I keep going down, and back up, the rabbit hole. I sell one camera system, get another, sell it, and often go back to an earlier system. Round and round, up and down I go. Sometimes it is because I think the grass is greener on the other side, sometimes it is because camera manufacturers leapfrog one another, and sometimes it is because my needs change or at least I get a different idea of what I like. Another problem is that I switch back and forth between what I think I want to do. I also like change and trying different cameras and lenses.

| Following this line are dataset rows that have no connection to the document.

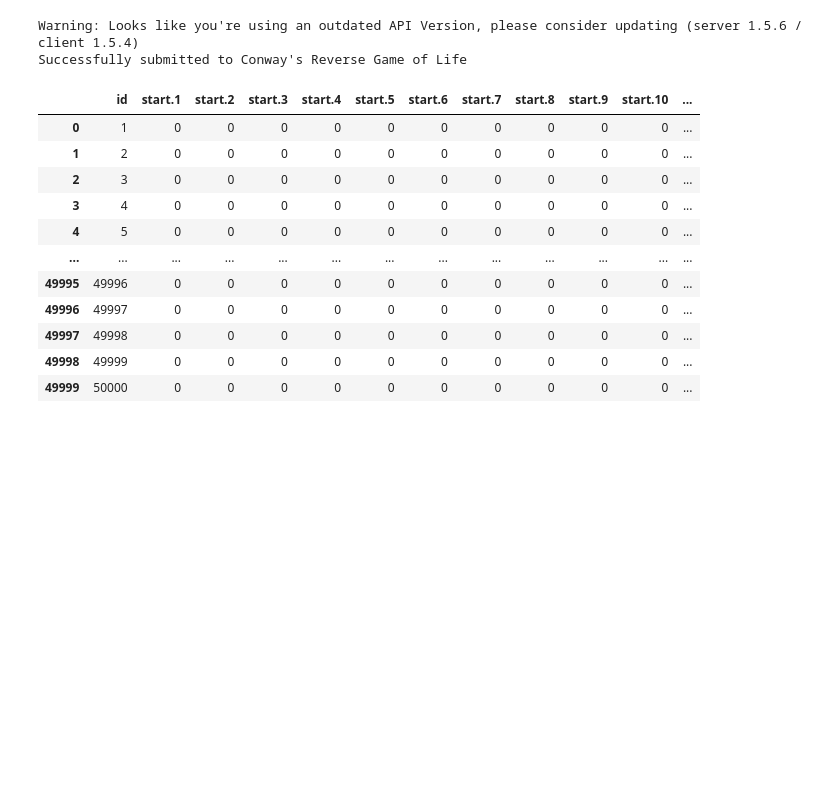
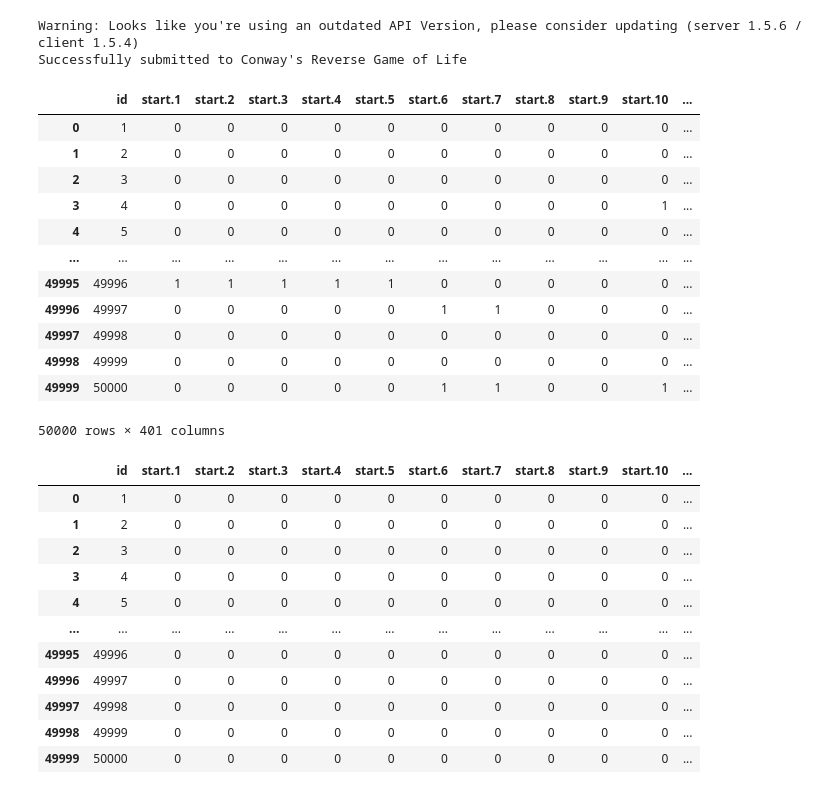
Before and after one commit to IllgamhoDuck/reverse-game-of-life, a Jupyter notebook: reverse_game_of_life_filter_ver.ipynb, the cells around one changed output. Saved outputs shown, nothing was run; the diff lists cells and outputs as text; code cells hidden in the pictures; blank space fills up the shorter version.

```diff
--- a/reverse_game_of_life_filter_ver.ipynb
+++ b/reverse_game_of_life_filter_ver.ipynb
@@ -1206,3 +1175,11 @@ shutil.copy(src, dst)
 # %% [output]
 Warning: Looks like you're using an outdated API Version, please consider updating (server 1.5.6 / client 1.5.4)
 Successfully submitted to Conway's Reverse Game of Life
+# %%
+test_pd = test_pd.drop(['delta'], axis=1)
+# %%
+mapping = {}
+for i in range(1, 401):
+    mapping['stop.{}'.format(i)] = 'start.{}'.format(i)
+# %%
+test_pd = test_pd.rename(columns=mapping)
@@ -1209,3 +1189,19 @@ Successfully submitted to Conway's Reverse Game of Life
+# %%
+test_pd
+# %% [output]
+|  | id | start.1 | start.2 | start.3 | start.4 | start.5 | start.6 | start.7 | start.8 | start.9 | start.10 | ... |
+| 0 | 1 | 0 | 0 | 0 | 0 | 0 | 0 | 0 | 0 | 0 | 0 | ... |
+| 1 | 2 | 0 | 0 | 0 | 0 | 0 | 0 | 0 | 0 | 0 | 0 | ... |
+| 2 | 3 | 0 | 0 | 0 | 0 | 0 | 0 | 0 | 0 | 0 | 0 | ... |
+| 3 | 4 | 0 | 0 | 0 | 0 | 0 | 0 | 0 | 0 | 0 | 1 | ... |
+| 4 | 5 | 0 | 0 | 0 | 0 | 0 | 0 | 0 | 0 | 0 | 0 | ... |
+| ... | ... | ... | ... | ... | ... | ... | ... | ... | ... | ... | ... | ... |
+| 49995 | 49996 | 1 | 1 | 1 | 1 | 1 | 0 | 0 | 0 | 0 | 0 | ... |
+| 49996 | 49997 | 0 | 0 | 0 | 0 | 0 | 1 | 1 | 0 | 0 | 0 | ... |
+| 49997 | 49998 | 0 | 0 | 0 | 0 | 0 | 0 | 0 | 0 | 0 | 0 | ... |
+| 49998 | 49999 | 0 | 0 | 0 | 0 | 0 | 0 | 0 | 0 | 0 | 0 | ... |
+| 49999 | 50000 | 0 | 0 | 0 | 0 | 0 | 1 | 1 | 0 | 0 | 1 | ... |
+50000 rows × 401 columns
 # %%
 sample_submission_pd
 # %% [output]
```
Also changed, not shown: parts of 18 cells of this notebook.
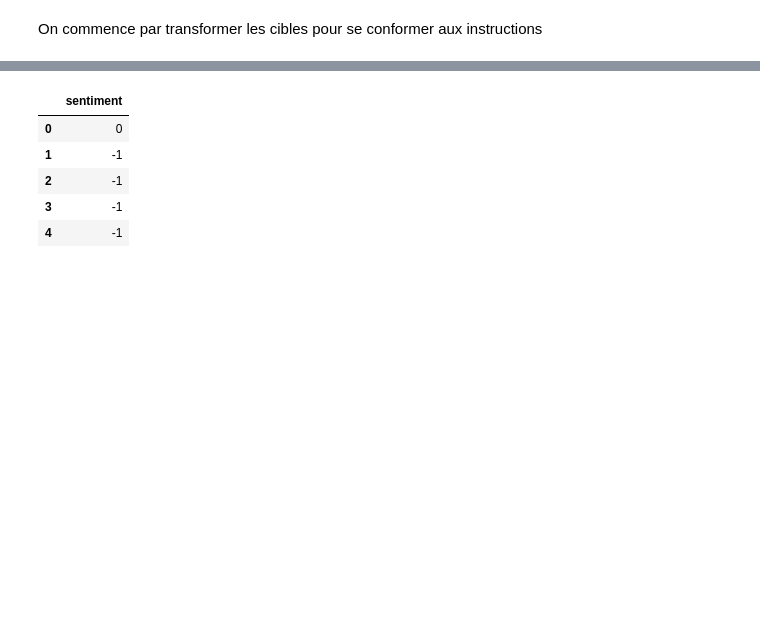
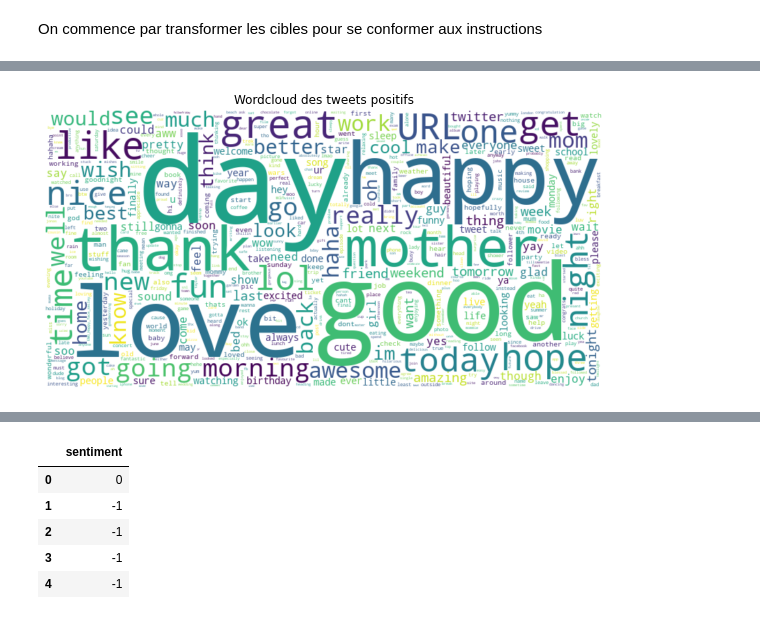
Before and after one commit to Fabien-DS/DSA_Sentiment, a Jupyter notebook: notebooks/EDA/Projet_FF.ipynb, the cells around one changed output, grey strips where cells are left out. Cells and saved outputs as stored; diff of their text form; code cells hidden in the pictures; blank space fills up the shorter version.

```diff
--- a/notebooks/EDA/Projet_FF.ipynb
+++ b/notebooks/EDA/Projet_FF.ipynb
@@ -202,0 +390,2 @@ On commence par transformer les cibles pour se conformer aux instructions
+# %%
+positive_text_2 = preprocess_text(df['text'][df['sentiment']=='positive'], apply_lemmatizer=False, apply_non_alphabetical_removal=True)
@@ -202,0 +396,21 @@ On commence par transformer les cibles pour se conformer aux instructions
+# %%
+def plotWc(text, stopwords=None, title=''):
+    wc = WordCloud(
+            stopwords=stopwords,
+            width=800,
+            height=400,
+            max_words=1000,
+            random_state=44,
+            background_color="white",
+            collocations=False
+    ).generate(text)
+
+    plt.figure(figsize = (10,10))
+    plt.imshow(wc, interpolation="bilinear")
+    plt.axis("off")
+    plt.title(title)
+    plt.show()
+# %%
+plotWc(" ".join(positive_text_2), stopwords=stopwords.words('english'), title = "Wordcloud des tweets positifs")
+# %% [output]
+[figure, added]
```
Also changed, not shown: parts of 84 cells of this notebook, 1 other file.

I have another problem with preferring to use one style of camera that does not fit what I have available to photograph. It is a case of photographing what fits the camera and lens or changing gear to fit what is available to photograph. My solution has been to look for a compromise in gear or to acquire multiple cameras. Recently I have been using an Olympus E-M5ii with various lenses. I previously sold my Fuji X-T1 camera and moved to the Olympus since I wanted the minimum size and weight to achieve an effective focal length of 600mm as well as the small prime lenses for walking about while making my personal pictures. I no longer have as much a need for real long focal lengths but I do now need zoom lenses for my event photography as well as the best low light capability that I can afford. But, I still like prime lenses for my personal photography. I therefore decided to go back to a Fuji camera.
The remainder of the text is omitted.